Local galleries choose artwork that embodies their particular aesthetic.
Bluestem is a quintessential gallery: white walls, meticulous and creative displays, and a subtle scent of something fresh and herbal. The Bluestem partners have filled the gallery with selected works by over 300 artists, but the overall feeling is spacious, serene, and light. How do they do it? Paula McFarling, a new partner in the gallery, says, “We’re here at all hours doing the behind-the-scenes work.”
To curate their gallery, the partners at Bluestem attend craft fairs and visit studios. They also look through digital photo files that they receive, and if they think the work may be right for Bluestem, they request samples to examine in person. Every object they choose has to meet high standards of workmanship and creativity, and two of the three partners must agree on any choice they make.
But when a customer like myself walks into Bluestem, there’s such a relaxed atmosphere that it’s easy to be misled about the hard work, focus, discrimination, and discipline that goes on behind the scenes.
At the Sager Braudis Gallery, Joel Sager laughingly told me, “There are five of us working incessantly to make our gallery appear effortless.”
The work scheduled at the Sager Braudis Gallery is especially complex right now because the staff is already in the process of carefully choosing each piece for the next Masters Exhibit in December. The Masters Exhibit has such a great following that Director Hannah Reeves feels both excitement and pressure. “We have looked in person at over 2,000 original works so far, trying to find the right paintings that will both embody the spirit of mid-century art and speak to our customers and our community.”
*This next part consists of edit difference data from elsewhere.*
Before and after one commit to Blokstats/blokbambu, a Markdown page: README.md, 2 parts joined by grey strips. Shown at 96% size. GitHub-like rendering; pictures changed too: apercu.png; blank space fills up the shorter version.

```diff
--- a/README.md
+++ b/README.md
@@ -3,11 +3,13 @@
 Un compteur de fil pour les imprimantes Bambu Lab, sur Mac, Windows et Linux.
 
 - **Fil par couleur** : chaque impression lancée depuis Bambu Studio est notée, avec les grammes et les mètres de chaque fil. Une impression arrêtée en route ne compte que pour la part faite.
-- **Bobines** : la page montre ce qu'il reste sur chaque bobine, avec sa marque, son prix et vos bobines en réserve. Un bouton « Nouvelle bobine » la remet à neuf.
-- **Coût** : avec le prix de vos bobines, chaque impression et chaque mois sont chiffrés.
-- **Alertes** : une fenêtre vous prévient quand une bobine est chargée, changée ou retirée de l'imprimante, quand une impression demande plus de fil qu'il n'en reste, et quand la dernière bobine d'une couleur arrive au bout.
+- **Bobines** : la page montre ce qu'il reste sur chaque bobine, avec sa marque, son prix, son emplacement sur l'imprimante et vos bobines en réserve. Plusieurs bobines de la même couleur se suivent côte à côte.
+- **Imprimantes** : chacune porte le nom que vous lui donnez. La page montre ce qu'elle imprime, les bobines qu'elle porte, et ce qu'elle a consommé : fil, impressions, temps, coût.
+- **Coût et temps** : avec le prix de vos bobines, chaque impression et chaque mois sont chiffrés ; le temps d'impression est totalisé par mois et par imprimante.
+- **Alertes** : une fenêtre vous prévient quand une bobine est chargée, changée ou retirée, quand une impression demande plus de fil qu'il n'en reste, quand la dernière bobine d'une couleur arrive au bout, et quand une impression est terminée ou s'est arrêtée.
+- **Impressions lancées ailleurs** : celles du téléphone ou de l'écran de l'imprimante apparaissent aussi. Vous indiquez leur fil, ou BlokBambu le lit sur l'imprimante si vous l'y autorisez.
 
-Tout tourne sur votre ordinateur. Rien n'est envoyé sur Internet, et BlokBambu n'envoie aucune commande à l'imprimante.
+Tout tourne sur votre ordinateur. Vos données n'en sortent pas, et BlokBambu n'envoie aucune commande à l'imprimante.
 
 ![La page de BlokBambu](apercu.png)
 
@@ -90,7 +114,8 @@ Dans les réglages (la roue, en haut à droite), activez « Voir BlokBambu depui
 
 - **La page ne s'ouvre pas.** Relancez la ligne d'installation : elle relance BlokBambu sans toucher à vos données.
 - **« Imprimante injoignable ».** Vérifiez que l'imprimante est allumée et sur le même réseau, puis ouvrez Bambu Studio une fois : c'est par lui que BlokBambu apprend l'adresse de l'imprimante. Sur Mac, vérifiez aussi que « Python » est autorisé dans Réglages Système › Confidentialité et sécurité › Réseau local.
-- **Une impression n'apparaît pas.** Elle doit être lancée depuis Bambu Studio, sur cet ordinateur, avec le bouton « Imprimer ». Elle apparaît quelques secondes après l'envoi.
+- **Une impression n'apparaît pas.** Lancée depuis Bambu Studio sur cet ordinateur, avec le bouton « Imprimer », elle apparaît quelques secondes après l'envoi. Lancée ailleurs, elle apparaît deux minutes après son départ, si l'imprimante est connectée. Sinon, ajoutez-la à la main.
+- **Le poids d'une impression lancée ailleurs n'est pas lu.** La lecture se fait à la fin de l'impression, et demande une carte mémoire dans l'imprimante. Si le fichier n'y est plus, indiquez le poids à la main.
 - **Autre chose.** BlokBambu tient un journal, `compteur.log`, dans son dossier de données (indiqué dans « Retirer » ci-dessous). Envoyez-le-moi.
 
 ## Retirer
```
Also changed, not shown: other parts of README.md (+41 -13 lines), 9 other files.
The staff at Sager Braudis (pictured above and below) and the staff at Bluestem have an unusually good justification for trusting their art choices, since every staff member at both galleries is a practicing artist.
Curating for my own gallery is different because the art I sell is not contemporary and because I have the instincts of a collector, not an artist. If a painting is hanging in my gallery it is because I find the work irresistibly intriguing. It needs to have a beautiful ‘surface’ with accomplished brushwork and unusual color relationships. The technique needs to be confident and the whole approach inventive and complex. In addition, I want the artist’s biography to include numerous one man shows, museum acquisitions, juried shows, and prizes.
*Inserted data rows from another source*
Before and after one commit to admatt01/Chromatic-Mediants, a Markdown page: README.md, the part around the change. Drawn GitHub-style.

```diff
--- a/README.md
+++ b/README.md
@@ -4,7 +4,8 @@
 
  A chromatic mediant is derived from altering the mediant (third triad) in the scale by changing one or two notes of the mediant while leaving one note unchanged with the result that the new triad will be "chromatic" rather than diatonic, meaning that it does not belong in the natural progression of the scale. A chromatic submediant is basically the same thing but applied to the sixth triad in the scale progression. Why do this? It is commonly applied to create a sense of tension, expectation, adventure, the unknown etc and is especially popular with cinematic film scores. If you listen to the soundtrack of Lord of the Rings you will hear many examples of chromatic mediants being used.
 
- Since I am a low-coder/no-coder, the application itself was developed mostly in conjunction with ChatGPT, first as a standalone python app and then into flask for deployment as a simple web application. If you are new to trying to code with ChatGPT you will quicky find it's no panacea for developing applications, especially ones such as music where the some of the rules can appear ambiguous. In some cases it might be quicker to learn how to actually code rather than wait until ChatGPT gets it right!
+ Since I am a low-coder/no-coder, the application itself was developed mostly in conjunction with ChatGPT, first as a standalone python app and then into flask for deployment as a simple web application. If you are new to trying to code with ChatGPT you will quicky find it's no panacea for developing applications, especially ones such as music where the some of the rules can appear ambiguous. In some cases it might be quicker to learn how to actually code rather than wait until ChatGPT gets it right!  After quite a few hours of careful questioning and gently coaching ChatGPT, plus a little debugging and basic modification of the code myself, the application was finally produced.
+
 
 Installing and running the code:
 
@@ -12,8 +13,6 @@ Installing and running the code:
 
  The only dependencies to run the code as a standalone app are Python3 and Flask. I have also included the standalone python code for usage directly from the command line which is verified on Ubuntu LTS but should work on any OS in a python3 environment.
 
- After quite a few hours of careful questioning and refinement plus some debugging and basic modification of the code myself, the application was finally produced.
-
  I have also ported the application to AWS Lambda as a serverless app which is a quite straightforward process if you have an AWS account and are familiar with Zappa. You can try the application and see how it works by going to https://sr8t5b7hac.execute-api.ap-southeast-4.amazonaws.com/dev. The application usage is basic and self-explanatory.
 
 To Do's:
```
From left: Jonny Pez, Amy Meyer, Rachel Trout, and Joel Sager.
Coming Up at the Galleries
Opening reception November 2
Artists: Raqib Bashorun, Chris Dahlquist, Benjamin Lowder, Alexandra Levasseur, Joel Sager
Opening reception December 7
Artists: Mary Abbott, Jack Roth,
You Light Up My Life Lamp Show
Now through October 28
Melissa Williams Fine Art &
Douglas L. Solliday Antiques
First Friday Exhibit
Opening reception November 2
Paintings by artists of the nineteenth and twentieth century.
Antiques from fine collections.